Normally in May Microsoft hold their annual developers conference called Microsoft Build (and for this year and last year (2018) it clashed with the Google IO developer conference – not sure if that is by design or just bad planning) .
You need to understand where Microsoft is right now in relation to what services they offer. Microsoft as a company is now more focused on:
- Productivity tools (e.g. Microsoft 365, Office 365, Power BI ad Analytics)
- Development tools (e.g. Visual Studio) and all the API’s used by developers to build applications
- Cloud Services (mostly around the Azure platform, but also Software, Infrastructure and storage as a service)
- Internet of Things (IOT – especially the Azure Sphere product and processing services for edge computing)
- Surface PC’s including HoloLens and Mixed Reality
They have largely conceded the consumer space, particularly in mobile, to Apple (IOS) and Google (Android), although they continue to populate these ecosystems with their own applications linking to their own services.
There were no specific talks that I could find on the Microsoft Build website relating specifically to security and privacy, but in the Vision Keynote Satya Nadella (the CEO) pointed out that it is the responsibility of all developers to gain trust with their clients through:

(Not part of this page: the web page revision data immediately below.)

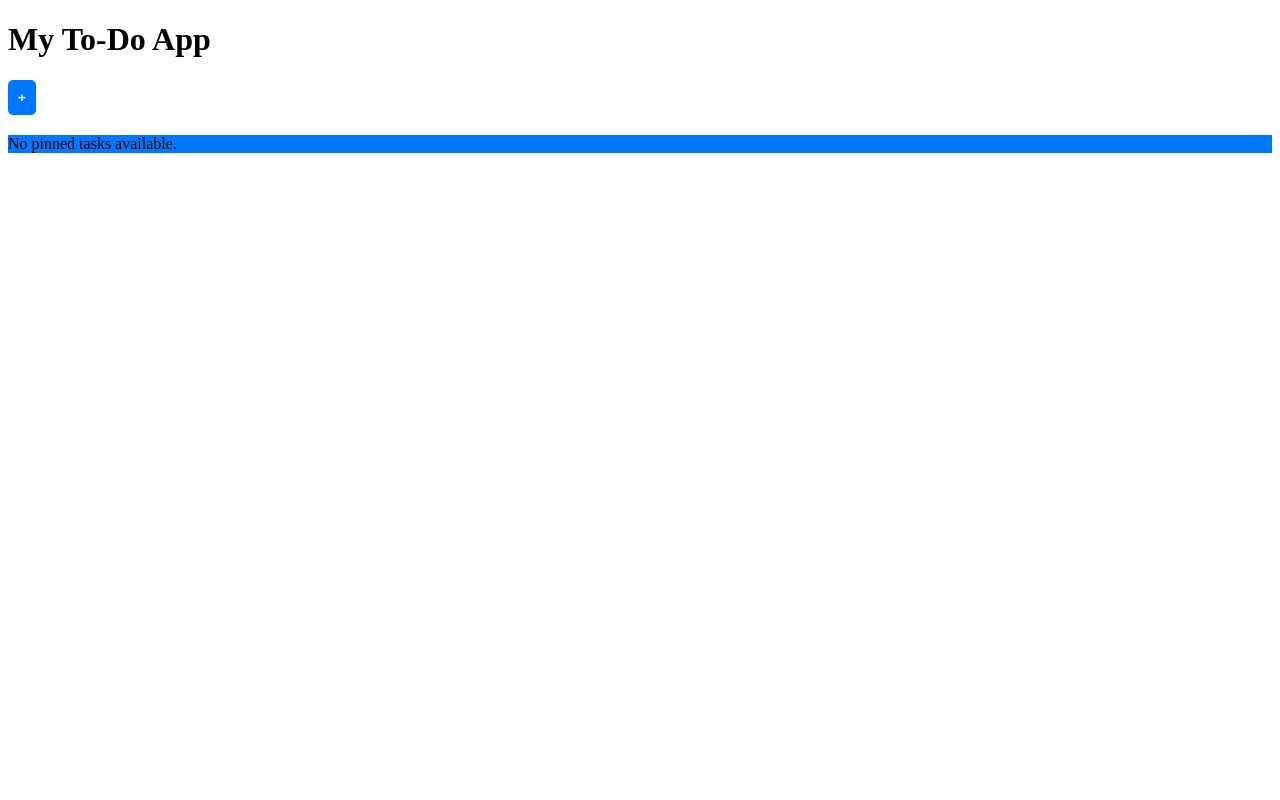
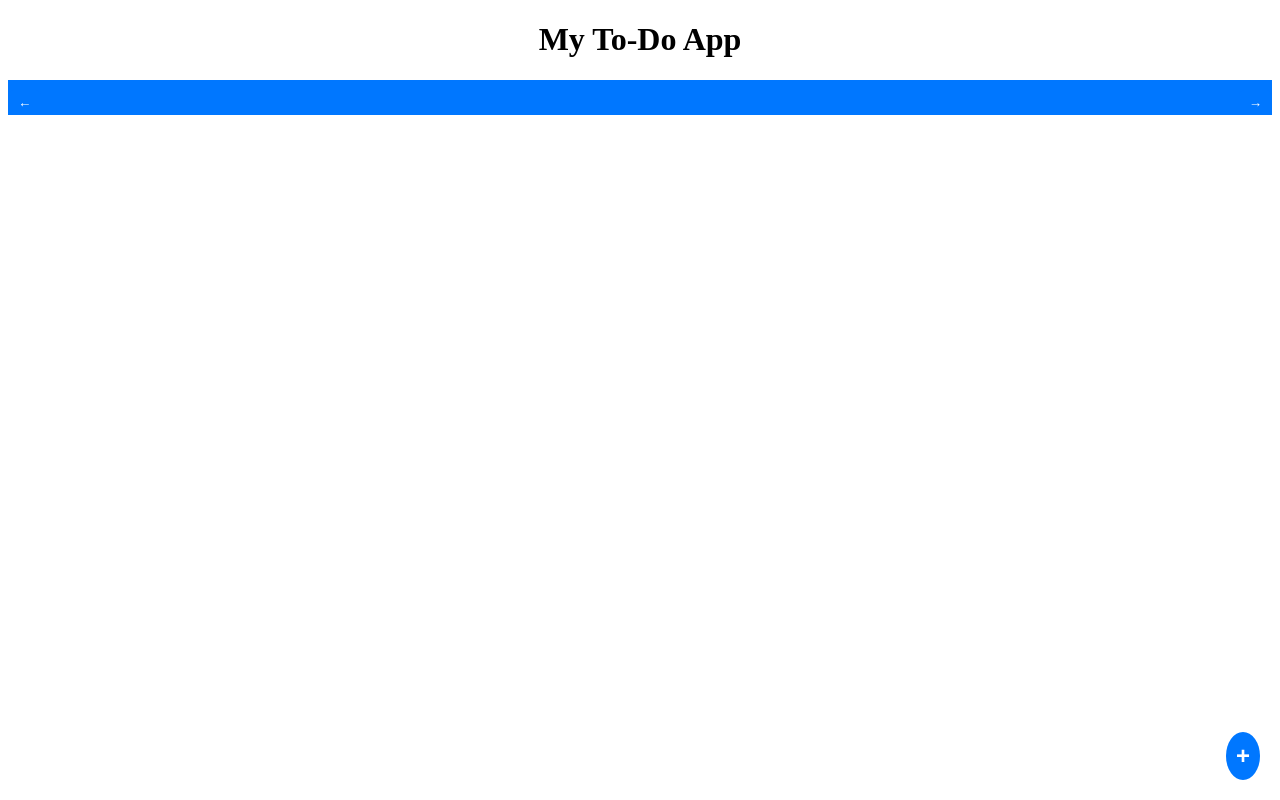
Before and after one commit to Saurabhpl2408/Todo, a React (Vite) app in the folder to-do/: page / in a window 1280 px wide. Built offline with nearby package versions, Linux system fonts and the light colour scheme.

Commit message:
Refactor: Code cleaning

```diff
--- a/to-do/src/App.jsx
+++ b/to-do/src/App.jsx
@@ -1,5 +1,5 @@
 import  { useState } from 'react';
-// import './styles/App.css';
+import './styles/App.css';
 import AddTaskPopup from './AddTaskPopup';
 import TodoList from './TodoList';
 import PinnedCarousel from './PinnedCarousel';
@@ -31,9 +31,10 @@ function App() {
   return (
 <div className="App">
       <h1>My To-Do App</h1>
+      <PinnedCarousel pinnedTasks={pinnedTasks} />
       <button className="add-task-button" onClick={() => setShowPopup(true)}>+</button>
       <TodoList tasks={tasks} onUpdateTasks={handleUpdateTasks} />
-      <PinnedCarousel pinnedTasks={pinnedTasks} />
+
       {showPopup && <AddTaskPopup onAddTask={handleAddTask} />}
     </div>
   );
--- a/to-do/src/PinnedCarousel.jsx
+++ b/to-do/src/PinnedCarousel.jsx
@@ -8,7 +8,7 @@ function PinnedTaskCarousel({ pinnedTasks }) {
     const [currentSlide, setCurrentSlide] = useState(0);
 
     useEffect(() => {
-      // Ensure the current slide stays within bounds when the number of pinned tasks changes
+
       if (currentSlide >= (pinnedTasks ? pinnedTasks.length : 0)) {
         setCurrentSlide((pinnedTasks ? pinnedTasks.length : 0) - 1);
       }
@@ -26,9 +26,9 @@ function PinnedTaskCarousel({ pinnedTasks }) {
       }
     }
 
-    if (!pinnedTasks || !pinnedTasks.length) {
-      return <div className="pinned-task-carousel">No pinned tasks available.</div>;
-    }
+    // if (!pinnedTasks || pinnedTasks.length) {
+    //   return <div className="pinned-task-carousel">No pinned tasks available.</div>;
+    // }
 
     return (
       <div className="pinned-task-carousel">
--- a/to-do/src/styles/PinnedCarousel.css
+++ b/to-do/src/styles/PinnedCarousel.css
@@ -6,6 +6,7 @@
     overflow: hidden;
     position: relative;
     background-color: #0077FF;
+    height: 100%;
   }
 
   .carousel-content {
@@ -25,7 +26,7 @@
     padding: 10px;
     border: 1px solid #ccc;
     box-sizing: border-box;
-    background-color: #f0f0f0;
+    background-color: #651010;
     text-align: center;
   }
 
```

- Privacy as a human Right
- Need to engineer for privacy
- Cyber Security:
- Build in Cyber Security
- Critical Infrastructure remains secure
- Election Guard, ensuring integrity and open source security in election/voting systems
- Homomorphic Encryption
- Responsible AI:
- Build systems without Bias
- Building Ethical AI.
A lot of the sessions (see below for links) hold the concepts of security and privacy as central pillars which goes towards the central vision of gaining trust.
I can recommend watching the replay of the Vision keynote. It doesn’t have a lot of technical detail, but has a lot of the main announcements for new products and services coming later in 2019 which doesn’t really fall into the subject matter for this blog.
Sessions that may be of interest
Here are a number of search links to show you some subjects that are related to security, privacy, Internet of Things and Artificial Intelligence:
- Security related talks
- Privacy related talks
- Internet of Things (IoT) related talks
- Artificial Intelligence (AI) related talks.
Artificial Intelligence in particular needs to be developed responsibly as there is vast opportunity to invade peoples privacy and through biased data sets make decisions that are exclusive rather than inclusive/fair.
Some other sessions that may be of interest, although these are likely to be technical in nature, are:
- Designing AI Responsibly
- How to build enterprise ready ML: Privacy and Security best practices, in the cloud and on the edge
- Azure Sphere: Securely unlocking IoT for your Enterprise.
Internet of Things (IoT) and Azure Sphere
Azure Sphere is an interesting concept and not something I have come across to date from other IoT vendors. Azure Sphere (previously announced in 2018) incorporates:
- An embedded microcontroller
- Linux based custom embedded OS
- Cloud security through Microsoft Azure
- Secure updates of the core components for the life of the device.
There are some improvements coming for Azure Sphere. I recommend you visit the Azure Sphere website to find out more. In time this is how IoT will be done, while at the moment IoT is largely implemented in an insecure way (I will be writing about this in more detail in a future blog).
There was also a talk on what they are calling homomorphic encryption. Let me explain what this is about. We all know about:
- Encryption at rest where files are stored in an encrypted state and only the person with the decryption keys can view the contents
- Encryption in transit where we largely use https encrypted protocols to transfer data between end points.
What homomorphic encryption is about is the ability to process data without decrypting it, which is a major leap forward in privacy since the processor won’t have to decrypt the data to process it. This is still a research project, so not available for mainstream yet, but still a significant breakthrough. The first 15 minutes of the talk is general information, while the rest is exploring the development API’s and is more technical.
You can also look at some of the following additional keynote replays. These sessions are more technical in nature, so be warned there might be some developer-speak in them. I am still going through these, and once I have completed my thoughts on these subjects I will updated this blog (might not be for another 7 days due to my weekday commitments).
- Microsoft Azure Keynote for the detailed announcements around Microsoft’s Cloud services
- Microsoft 365 Keynote for the detailed announcements around Windows 10, Microsoft office and management software.
The links to the sessions above are n longer active. Asa result we have removed the direct links to the sessions.